With the present state of the U.S. electricity infrastructure, it would not be able to handle a world with only electric vehicles.
As long as the power grid continues to develop and see innovation concurrently with the slowly decreasing base EV prices, then normalizing electric vehicles will become much more manageable. Even of this gets fixed, there is still one remaining issues: The batteries in them.
A more pressing issue than the electricity infrastructure is the mining of lithium for EV batteries. Even though there have been innovations in battery technology, it doesn’t change the fact that lithium mining is detrimental to the environment. The lithium mining process can deplete fertile lands, cause respiratory issues, along with producing high amounts of mining waste. This year-long process requires over 500,000 gallons of water to mine a metric ton of lithium.
Making the situation worse, most of the world does not recycle lithium-ion batteries.
According to the Institute for Energy Research, “In Australia, only two percent of the country’s 3,300 metric tons of lithium-ion waste is recycled. Unwanted MP3 players and laptops often end up in landfills, where metals from the electrodes and ionic fluids from the electrolyte can leak into the environment.”
The science to effectively recycle lithium-ion batteries is still being developed. It must catch up before EV owners start to retire their vehicle to a landfill.

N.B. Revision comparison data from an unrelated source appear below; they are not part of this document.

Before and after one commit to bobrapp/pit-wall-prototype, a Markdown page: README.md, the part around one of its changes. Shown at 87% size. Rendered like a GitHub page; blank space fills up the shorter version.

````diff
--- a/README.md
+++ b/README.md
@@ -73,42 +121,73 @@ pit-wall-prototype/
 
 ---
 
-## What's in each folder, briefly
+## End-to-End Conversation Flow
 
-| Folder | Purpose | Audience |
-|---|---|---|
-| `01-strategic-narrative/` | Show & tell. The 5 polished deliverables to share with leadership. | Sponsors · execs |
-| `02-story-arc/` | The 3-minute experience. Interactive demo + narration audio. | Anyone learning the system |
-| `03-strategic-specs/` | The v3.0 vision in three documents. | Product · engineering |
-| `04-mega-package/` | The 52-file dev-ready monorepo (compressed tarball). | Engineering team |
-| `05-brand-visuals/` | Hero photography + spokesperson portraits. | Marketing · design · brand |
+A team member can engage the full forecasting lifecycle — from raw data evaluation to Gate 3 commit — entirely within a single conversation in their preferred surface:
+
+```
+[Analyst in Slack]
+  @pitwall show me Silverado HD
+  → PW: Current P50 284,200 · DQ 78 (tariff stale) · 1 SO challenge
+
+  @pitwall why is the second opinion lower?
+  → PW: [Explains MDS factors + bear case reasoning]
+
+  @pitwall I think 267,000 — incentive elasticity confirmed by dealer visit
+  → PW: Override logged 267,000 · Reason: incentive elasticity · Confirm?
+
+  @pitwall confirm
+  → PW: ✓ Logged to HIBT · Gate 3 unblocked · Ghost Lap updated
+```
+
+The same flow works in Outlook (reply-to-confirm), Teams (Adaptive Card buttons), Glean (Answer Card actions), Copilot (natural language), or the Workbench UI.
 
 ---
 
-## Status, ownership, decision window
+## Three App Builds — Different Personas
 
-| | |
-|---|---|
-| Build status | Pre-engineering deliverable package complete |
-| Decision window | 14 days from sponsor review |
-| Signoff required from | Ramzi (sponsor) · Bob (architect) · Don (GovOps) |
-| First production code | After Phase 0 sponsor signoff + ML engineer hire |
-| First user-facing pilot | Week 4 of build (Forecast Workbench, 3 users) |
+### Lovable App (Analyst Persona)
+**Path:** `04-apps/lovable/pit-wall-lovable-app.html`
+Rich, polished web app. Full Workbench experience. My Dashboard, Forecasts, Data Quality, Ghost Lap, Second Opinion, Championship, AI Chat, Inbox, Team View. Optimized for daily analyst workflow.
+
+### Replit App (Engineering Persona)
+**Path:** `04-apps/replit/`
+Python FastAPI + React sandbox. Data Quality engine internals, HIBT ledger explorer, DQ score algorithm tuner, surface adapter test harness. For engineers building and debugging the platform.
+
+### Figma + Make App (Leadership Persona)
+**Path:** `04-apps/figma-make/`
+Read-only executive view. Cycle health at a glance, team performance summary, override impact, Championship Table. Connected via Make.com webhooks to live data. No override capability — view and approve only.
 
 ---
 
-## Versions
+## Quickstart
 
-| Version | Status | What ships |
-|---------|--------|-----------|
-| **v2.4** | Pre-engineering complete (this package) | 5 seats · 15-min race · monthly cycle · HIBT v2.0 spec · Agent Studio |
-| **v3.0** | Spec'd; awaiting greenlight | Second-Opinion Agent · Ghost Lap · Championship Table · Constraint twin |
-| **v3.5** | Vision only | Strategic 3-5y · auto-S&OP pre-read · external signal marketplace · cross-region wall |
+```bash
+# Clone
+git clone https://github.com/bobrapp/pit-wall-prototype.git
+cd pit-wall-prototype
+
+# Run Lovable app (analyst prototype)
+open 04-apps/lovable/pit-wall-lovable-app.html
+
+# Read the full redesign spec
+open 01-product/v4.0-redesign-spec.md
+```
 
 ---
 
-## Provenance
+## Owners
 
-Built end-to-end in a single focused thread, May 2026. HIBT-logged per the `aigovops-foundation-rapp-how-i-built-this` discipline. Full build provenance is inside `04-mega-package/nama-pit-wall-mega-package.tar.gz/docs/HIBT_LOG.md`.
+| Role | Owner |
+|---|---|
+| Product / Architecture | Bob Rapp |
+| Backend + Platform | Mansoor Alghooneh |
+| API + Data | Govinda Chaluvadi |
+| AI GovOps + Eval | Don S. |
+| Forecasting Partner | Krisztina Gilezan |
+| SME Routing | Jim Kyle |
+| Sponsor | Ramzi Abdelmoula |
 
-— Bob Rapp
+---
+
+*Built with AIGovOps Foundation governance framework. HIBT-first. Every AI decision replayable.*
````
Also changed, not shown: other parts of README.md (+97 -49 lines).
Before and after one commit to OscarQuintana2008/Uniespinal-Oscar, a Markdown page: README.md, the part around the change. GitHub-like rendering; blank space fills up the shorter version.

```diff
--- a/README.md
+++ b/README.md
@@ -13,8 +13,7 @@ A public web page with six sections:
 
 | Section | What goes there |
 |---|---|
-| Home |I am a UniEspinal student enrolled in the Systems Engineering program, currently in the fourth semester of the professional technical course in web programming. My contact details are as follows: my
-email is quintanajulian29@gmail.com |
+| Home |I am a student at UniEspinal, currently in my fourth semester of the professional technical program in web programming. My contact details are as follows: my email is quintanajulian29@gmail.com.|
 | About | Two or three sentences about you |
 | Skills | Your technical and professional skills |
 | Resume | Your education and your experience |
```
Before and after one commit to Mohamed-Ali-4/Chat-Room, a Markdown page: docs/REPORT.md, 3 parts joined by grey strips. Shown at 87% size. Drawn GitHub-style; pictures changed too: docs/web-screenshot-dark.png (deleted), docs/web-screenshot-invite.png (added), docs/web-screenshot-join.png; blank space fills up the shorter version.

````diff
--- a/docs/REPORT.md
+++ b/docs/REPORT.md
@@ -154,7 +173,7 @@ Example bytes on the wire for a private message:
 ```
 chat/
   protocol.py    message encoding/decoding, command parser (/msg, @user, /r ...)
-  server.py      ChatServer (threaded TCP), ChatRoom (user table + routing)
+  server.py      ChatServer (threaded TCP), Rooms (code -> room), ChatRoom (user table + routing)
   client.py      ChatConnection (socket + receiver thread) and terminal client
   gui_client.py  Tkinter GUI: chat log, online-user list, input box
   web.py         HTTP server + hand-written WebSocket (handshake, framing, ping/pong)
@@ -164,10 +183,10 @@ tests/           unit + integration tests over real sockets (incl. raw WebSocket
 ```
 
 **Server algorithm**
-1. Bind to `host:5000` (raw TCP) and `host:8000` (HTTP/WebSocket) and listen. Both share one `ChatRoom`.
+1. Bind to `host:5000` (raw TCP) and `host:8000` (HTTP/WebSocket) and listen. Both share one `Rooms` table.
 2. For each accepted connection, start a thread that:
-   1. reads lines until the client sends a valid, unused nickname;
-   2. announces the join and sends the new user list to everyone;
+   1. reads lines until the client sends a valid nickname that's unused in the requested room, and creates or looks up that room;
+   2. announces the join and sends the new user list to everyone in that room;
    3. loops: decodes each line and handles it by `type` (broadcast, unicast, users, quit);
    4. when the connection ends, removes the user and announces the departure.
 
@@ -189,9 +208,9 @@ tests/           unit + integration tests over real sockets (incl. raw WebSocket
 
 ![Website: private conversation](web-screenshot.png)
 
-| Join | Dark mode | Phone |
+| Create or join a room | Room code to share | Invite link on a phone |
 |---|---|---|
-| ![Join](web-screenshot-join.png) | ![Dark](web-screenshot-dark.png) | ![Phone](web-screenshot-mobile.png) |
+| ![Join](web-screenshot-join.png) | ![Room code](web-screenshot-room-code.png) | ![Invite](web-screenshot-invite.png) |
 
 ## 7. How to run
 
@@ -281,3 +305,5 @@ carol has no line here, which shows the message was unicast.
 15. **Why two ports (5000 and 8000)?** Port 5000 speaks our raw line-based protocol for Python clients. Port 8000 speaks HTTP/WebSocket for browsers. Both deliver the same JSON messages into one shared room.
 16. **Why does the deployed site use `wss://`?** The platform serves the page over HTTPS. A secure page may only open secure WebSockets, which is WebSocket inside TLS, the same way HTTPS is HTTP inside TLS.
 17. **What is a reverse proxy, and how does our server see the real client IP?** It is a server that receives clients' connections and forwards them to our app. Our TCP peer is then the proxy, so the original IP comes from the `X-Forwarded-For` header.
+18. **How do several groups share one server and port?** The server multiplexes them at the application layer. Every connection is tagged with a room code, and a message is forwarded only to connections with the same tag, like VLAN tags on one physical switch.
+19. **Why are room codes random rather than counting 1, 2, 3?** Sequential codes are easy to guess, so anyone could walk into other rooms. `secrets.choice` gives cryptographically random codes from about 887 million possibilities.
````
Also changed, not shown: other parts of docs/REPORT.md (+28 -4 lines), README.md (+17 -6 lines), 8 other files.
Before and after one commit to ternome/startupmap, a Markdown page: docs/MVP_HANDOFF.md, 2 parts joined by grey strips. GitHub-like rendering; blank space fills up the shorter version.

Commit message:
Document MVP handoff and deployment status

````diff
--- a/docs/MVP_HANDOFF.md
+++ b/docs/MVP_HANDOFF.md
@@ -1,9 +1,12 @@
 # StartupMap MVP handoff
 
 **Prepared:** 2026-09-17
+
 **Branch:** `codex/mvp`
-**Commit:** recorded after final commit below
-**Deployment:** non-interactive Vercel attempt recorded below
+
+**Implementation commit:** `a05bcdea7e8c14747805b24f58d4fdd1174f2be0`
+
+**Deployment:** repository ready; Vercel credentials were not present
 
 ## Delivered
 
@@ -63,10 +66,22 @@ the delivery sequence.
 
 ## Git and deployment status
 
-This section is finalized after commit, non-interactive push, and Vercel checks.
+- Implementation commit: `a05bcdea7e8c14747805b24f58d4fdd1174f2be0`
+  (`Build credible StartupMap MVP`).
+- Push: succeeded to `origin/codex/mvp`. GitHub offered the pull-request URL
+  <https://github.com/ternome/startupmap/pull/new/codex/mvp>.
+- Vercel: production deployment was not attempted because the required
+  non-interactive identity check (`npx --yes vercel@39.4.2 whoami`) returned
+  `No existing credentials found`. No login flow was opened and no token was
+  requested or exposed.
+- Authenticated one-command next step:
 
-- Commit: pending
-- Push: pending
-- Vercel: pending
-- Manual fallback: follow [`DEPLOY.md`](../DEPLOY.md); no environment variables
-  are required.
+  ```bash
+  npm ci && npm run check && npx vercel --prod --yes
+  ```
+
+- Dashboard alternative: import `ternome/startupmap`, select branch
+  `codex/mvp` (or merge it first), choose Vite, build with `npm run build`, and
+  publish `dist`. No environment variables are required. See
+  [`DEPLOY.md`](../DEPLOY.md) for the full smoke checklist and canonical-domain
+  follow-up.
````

Once we are able to recycle EV lithium-ion batteries and find a more efficient way of mining lithium, electric vehicles may be more sustainable. For now, hybrids or plug-in hybrids are a safer bet — for your wallet and the environment.